Report each line of the entries below that includes "title".

* **SOURCE RECORDS**:
%%
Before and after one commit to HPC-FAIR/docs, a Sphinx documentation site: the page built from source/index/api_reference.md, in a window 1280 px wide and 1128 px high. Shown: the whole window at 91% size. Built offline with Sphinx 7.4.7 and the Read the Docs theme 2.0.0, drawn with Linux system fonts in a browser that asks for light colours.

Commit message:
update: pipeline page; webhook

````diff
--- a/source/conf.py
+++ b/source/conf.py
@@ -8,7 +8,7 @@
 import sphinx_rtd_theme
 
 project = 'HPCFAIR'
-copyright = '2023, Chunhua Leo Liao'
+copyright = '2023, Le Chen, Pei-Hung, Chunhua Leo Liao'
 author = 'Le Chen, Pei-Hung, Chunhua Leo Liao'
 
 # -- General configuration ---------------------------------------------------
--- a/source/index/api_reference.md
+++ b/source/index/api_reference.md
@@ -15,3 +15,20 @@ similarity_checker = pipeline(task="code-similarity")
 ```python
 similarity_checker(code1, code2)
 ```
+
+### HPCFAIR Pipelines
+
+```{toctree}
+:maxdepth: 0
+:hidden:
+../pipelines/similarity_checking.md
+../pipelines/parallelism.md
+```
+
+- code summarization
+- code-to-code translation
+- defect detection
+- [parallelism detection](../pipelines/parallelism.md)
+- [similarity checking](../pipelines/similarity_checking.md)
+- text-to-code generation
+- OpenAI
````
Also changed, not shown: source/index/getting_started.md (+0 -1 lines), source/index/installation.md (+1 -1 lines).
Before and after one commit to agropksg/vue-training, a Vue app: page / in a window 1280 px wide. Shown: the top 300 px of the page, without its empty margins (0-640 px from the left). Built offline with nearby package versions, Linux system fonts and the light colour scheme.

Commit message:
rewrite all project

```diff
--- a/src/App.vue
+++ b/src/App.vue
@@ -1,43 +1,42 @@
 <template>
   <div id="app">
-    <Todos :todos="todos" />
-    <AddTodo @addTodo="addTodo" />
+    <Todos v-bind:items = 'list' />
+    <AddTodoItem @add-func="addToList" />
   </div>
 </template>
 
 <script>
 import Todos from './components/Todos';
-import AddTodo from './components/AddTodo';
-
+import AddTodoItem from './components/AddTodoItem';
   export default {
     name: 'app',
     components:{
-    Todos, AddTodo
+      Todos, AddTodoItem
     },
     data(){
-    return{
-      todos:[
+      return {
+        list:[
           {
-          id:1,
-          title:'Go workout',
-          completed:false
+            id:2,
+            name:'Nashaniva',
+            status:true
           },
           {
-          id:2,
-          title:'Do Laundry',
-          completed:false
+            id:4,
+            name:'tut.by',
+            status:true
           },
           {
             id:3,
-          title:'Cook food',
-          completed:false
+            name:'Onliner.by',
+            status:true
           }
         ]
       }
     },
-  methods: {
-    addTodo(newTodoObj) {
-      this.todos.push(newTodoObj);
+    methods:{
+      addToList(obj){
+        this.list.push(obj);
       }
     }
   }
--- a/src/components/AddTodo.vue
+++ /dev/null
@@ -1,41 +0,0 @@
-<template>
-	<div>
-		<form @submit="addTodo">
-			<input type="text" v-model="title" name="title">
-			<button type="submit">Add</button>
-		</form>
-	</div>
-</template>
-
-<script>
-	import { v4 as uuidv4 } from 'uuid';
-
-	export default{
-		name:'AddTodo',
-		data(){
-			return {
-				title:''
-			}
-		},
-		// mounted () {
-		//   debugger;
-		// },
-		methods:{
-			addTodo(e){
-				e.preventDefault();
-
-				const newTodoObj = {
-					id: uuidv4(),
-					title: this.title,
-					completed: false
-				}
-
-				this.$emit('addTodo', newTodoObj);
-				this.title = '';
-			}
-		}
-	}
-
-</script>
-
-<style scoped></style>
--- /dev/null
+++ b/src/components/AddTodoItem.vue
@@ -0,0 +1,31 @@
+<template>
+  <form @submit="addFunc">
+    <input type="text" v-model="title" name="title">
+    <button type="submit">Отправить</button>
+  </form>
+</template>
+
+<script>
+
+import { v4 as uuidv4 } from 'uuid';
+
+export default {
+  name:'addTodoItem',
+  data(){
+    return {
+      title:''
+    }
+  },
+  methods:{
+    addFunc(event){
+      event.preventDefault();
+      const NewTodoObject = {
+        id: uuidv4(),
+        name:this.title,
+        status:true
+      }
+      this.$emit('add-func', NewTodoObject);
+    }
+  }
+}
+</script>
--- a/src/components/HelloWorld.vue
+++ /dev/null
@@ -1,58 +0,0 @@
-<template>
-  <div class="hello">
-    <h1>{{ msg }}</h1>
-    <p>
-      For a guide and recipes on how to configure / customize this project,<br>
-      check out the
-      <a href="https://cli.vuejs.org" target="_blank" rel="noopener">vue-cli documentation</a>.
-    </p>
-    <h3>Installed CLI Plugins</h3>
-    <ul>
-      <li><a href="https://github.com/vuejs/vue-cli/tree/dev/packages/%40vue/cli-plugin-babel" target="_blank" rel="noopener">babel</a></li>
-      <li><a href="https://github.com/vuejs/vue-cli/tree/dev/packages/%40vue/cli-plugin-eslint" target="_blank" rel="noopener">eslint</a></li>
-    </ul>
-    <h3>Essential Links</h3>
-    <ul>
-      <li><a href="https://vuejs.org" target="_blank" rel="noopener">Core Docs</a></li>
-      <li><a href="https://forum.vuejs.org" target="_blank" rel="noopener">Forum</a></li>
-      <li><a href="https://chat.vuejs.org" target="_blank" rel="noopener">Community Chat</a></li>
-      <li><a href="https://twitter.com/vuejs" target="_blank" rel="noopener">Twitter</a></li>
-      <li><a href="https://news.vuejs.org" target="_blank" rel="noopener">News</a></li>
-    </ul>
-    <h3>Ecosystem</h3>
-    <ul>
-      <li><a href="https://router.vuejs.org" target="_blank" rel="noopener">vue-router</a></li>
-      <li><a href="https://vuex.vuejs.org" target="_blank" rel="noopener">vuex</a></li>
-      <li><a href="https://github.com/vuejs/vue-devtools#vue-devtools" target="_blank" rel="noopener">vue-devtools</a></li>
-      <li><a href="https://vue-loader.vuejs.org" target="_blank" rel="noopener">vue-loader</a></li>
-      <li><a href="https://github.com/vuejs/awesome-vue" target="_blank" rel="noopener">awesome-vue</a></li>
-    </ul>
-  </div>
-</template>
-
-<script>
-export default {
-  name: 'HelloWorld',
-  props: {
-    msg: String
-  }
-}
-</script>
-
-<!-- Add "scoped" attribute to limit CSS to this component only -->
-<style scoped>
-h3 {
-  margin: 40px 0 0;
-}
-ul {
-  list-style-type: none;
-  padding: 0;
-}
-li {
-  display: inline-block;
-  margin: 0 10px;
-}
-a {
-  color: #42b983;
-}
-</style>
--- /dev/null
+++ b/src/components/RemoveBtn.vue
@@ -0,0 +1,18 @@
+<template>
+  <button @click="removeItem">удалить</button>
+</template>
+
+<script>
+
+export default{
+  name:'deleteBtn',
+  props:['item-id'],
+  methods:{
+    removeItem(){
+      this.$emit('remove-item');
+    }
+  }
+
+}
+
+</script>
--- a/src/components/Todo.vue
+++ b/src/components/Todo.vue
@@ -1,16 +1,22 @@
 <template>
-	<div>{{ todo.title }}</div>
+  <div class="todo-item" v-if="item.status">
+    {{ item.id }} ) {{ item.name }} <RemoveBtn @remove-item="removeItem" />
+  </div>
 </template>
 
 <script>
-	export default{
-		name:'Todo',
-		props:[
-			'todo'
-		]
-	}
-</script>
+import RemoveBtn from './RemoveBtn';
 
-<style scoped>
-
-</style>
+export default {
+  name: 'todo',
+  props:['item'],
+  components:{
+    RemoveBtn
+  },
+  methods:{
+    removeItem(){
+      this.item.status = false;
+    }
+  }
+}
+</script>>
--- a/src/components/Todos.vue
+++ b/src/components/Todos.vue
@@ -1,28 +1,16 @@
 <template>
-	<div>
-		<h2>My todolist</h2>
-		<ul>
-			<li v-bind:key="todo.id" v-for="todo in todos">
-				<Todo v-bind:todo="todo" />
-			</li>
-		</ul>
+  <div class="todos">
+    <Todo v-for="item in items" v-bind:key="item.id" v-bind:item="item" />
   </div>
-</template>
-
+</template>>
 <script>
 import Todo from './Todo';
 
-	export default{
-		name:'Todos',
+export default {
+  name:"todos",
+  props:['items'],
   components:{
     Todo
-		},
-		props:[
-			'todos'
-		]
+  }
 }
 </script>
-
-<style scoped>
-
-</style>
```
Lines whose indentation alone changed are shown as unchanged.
%%
* **SOLVED PROBLEM**:
-          title:'Go workout',
-          title:'Do Laundry',
-          title:'Cook food',
-			<input type="text" v-model="title" name="title">
-				title:''
-					title: this.title,
-				this.title = '';
+    <input type="text" v-model="title" name="title">
+      title:''
+        name:this.title,
-	<div>{{ todo.title }}</div>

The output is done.